Next up was the ultimate experiment for Milwaukee’s Altos: sound bleeding over from the Rock Stage threatened to overwhelm the delicate moments of the band’s set, and there were plenty of those. But if there’s one characteristic that defines this twelve-member collective, it is restraint; there are always chatty people at Altos shows, but the poise with which the musicians patiently craft their epic songs never seems to waver. Curiously, although their playing was barely audible at first unless you were within ten feet of the stage, many in the crowd endured the competing din from The Super Happy Fun Club from the benches. But most Altos songs reward the patient listener with a climax so grand and loud that everything else disappears. When they played Summerfest two years ago, they failed to overcome the distractions and win over the crowd. Tonight was the payoff in the larger arc that Altos capture in their songs: even if at first you can’t get people to pay attention, the strength of the songs and the players will win out in the end. It takes a very unique sort of creativity to play songs based largely on fear and wind up with nothing but smiling faces all around; maybe it’s catharsis, or maybe it’s just the giddy feeling of just having witnessed a performance that good.
The brand new BMO Harris Bank Pavilion on Summerfest’s southeast tip was a great idea on paper; everyone has experienced the frustration of trying to hear and see a band at the Miller Oasis that’s way too big to be playing the Miller Oasis. The BMO is a cool-looking structure, too; the theatric curtains that serve as backdrop to the stage are a little out of place, but otherwise this metal shed has definite visual atmosphere. It’s a pity that it wasn’t designed with, say, acoustics in mind. If the Avett Brothers show is any indicator, you might as well plan on paying the big bucks for reserved seating as close as possible to the stage if you want to hear what’s being played with any sort of clarity. The band was having a blast and probably putting on a good show, but from anywhere in the general-admission area it was a muddled, distorted mess. Sigh.
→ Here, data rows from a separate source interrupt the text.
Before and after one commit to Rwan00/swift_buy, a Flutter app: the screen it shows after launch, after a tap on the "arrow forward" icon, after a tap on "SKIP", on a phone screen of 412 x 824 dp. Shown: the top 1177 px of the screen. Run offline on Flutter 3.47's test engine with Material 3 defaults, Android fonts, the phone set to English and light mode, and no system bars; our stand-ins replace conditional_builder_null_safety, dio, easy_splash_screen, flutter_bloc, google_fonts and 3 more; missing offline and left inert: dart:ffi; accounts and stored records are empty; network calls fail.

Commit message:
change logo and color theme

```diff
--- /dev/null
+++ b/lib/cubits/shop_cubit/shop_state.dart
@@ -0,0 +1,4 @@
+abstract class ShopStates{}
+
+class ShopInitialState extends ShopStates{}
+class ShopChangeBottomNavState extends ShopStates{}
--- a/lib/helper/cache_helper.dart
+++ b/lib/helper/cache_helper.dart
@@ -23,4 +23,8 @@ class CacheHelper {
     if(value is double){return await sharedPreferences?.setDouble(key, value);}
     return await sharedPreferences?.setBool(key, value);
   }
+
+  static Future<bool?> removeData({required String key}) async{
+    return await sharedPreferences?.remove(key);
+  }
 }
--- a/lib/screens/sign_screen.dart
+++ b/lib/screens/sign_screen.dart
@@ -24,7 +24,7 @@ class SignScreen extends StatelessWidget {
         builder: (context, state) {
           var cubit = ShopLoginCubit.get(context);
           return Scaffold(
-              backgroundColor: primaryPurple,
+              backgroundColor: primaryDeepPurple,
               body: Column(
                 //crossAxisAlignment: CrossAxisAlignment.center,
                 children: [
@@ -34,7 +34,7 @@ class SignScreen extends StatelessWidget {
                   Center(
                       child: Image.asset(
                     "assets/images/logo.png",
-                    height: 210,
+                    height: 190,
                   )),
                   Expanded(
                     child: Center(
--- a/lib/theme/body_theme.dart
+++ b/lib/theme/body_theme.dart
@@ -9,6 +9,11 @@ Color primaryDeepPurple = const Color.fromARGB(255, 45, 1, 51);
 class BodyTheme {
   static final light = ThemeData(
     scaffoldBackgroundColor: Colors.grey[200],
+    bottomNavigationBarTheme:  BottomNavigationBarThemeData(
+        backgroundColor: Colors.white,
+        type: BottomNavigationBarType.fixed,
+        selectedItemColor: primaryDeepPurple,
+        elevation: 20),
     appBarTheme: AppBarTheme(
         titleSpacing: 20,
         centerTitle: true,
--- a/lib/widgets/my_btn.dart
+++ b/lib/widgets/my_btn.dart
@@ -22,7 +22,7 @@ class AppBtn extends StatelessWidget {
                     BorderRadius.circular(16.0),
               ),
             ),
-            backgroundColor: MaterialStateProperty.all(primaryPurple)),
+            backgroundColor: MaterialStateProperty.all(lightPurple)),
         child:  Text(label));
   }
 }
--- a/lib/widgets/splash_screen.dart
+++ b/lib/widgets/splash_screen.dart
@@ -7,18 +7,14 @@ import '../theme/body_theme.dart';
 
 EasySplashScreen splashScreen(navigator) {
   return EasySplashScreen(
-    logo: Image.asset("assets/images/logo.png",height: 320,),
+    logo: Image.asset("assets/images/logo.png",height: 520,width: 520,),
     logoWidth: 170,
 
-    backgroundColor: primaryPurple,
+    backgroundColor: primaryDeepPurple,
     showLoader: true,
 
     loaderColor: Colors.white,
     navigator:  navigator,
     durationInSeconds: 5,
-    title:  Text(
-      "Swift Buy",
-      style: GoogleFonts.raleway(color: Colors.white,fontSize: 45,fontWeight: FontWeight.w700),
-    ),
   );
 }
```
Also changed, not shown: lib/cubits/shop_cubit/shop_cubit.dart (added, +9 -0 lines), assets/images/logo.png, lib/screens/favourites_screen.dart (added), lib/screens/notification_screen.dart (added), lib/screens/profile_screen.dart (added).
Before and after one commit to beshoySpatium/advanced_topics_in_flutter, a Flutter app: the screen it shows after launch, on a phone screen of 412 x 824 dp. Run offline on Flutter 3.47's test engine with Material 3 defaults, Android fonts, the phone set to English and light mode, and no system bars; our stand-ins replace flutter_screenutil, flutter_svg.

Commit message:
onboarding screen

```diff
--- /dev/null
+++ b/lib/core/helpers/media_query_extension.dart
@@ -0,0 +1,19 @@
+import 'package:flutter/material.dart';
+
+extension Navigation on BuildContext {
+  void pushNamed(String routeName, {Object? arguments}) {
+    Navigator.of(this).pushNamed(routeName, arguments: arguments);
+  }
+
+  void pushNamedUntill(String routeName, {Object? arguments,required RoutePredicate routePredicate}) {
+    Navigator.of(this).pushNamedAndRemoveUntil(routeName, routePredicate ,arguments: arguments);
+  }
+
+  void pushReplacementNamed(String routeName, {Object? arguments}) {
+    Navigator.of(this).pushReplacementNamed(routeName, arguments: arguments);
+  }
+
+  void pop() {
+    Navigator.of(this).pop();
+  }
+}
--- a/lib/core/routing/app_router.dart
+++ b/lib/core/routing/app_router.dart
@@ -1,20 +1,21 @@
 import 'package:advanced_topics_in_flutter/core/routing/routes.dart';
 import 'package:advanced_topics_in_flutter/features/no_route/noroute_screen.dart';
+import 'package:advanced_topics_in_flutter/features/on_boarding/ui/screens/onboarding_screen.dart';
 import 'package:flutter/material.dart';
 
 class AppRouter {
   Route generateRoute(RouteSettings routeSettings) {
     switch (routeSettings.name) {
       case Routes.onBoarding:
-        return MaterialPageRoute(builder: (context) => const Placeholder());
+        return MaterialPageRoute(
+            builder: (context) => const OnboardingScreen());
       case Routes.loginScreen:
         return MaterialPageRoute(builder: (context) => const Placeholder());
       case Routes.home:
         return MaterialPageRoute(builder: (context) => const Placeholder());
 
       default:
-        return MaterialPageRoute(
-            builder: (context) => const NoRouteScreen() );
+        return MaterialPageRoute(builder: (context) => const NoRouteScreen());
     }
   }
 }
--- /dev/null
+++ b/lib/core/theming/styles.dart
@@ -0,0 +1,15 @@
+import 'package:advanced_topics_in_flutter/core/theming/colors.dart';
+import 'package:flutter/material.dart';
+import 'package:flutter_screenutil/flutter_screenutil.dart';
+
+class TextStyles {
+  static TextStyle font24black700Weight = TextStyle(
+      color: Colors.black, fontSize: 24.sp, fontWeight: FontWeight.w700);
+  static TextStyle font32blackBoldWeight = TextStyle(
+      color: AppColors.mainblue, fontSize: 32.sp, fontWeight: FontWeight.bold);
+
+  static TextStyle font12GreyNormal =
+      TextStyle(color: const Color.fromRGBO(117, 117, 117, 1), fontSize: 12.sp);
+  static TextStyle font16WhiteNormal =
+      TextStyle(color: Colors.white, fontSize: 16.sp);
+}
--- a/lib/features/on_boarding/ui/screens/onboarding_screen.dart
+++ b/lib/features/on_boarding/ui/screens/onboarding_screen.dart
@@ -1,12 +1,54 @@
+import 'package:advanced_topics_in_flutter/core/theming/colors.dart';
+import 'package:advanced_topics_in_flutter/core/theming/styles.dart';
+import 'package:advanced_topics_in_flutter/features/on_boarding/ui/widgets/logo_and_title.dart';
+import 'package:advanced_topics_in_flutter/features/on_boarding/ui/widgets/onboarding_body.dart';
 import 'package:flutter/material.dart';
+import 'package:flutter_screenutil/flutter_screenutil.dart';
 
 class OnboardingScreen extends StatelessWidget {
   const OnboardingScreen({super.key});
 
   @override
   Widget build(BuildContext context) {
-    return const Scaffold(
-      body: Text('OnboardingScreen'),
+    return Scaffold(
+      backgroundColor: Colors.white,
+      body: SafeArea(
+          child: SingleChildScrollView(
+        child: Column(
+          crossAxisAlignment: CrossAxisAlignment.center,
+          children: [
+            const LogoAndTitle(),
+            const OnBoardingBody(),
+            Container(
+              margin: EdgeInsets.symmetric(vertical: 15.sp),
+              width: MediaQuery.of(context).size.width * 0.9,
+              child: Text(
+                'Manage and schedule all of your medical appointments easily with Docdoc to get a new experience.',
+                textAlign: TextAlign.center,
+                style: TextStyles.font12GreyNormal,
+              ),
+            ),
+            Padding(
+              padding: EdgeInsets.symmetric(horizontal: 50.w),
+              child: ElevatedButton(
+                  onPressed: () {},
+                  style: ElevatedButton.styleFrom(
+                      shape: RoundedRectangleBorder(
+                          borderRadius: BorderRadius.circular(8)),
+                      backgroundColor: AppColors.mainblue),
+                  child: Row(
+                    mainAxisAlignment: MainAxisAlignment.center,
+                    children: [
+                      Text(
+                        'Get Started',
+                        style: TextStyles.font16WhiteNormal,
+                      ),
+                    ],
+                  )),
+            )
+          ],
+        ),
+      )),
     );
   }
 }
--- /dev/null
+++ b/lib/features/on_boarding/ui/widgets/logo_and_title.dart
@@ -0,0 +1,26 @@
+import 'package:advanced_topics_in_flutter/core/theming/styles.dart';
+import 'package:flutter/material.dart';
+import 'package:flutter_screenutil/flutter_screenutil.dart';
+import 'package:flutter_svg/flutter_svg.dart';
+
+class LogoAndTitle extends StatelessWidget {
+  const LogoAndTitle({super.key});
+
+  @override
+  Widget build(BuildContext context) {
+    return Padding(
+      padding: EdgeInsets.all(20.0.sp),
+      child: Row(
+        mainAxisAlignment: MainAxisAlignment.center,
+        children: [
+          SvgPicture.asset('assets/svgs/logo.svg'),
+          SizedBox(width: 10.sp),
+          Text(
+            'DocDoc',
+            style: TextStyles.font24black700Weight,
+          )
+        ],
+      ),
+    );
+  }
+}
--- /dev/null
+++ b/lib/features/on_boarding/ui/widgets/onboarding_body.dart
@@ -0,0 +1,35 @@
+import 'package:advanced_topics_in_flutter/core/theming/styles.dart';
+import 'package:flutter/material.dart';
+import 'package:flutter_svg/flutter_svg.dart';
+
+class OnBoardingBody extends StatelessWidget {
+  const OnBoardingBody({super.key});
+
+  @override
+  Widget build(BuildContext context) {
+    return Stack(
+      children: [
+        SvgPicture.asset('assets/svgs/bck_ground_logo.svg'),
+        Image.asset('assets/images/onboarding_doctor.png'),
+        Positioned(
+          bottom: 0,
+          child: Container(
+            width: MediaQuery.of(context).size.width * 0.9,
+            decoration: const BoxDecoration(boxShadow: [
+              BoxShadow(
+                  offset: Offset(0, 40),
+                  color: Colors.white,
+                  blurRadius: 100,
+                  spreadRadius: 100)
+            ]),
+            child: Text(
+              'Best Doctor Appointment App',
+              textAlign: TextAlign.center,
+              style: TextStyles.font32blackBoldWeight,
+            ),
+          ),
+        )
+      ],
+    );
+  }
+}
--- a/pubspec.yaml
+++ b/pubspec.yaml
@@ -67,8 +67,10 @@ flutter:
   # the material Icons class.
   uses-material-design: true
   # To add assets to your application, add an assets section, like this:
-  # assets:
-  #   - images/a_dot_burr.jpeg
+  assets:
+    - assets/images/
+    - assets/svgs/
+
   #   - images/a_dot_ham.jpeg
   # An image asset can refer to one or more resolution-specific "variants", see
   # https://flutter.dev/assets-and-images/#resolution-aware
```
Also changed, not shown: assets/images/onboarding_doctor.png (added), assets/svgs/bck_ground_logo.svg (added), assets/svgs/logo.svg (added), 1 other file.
This does not bode well for My Morning Jacket and Counting Crows…
En route to catch the end of Death Cab For Cutie’s set I heard a bit of Hunter Hayes. Or rather, I heard the anguished screams of girls from the general direction of the Briggs & Stratton stage. Presumably, nobody actually got hurt, and these girls were just in the throes of idol-worship. But holy crap, it sounded like Beatlemania over there.The more time goes on, the more it seems like Death Cab has to have run its course by now. It’s hard to believe that Ben Gibbard is still into this band. But judging by the last 45 minutes or so of Thursday’s performance, he’s very much into it, and so are the fans. The band isn’t afraid to stretch out, turning “We Looked Like Giants” into a marathon moody dance-a-thon, and while ending the main set with “Soul Meets Body” was a bit anticlimactic, the four-song encore more than made up for it. Plus, you could hear the music clearly. Lesson learned: skip the BMO if possible.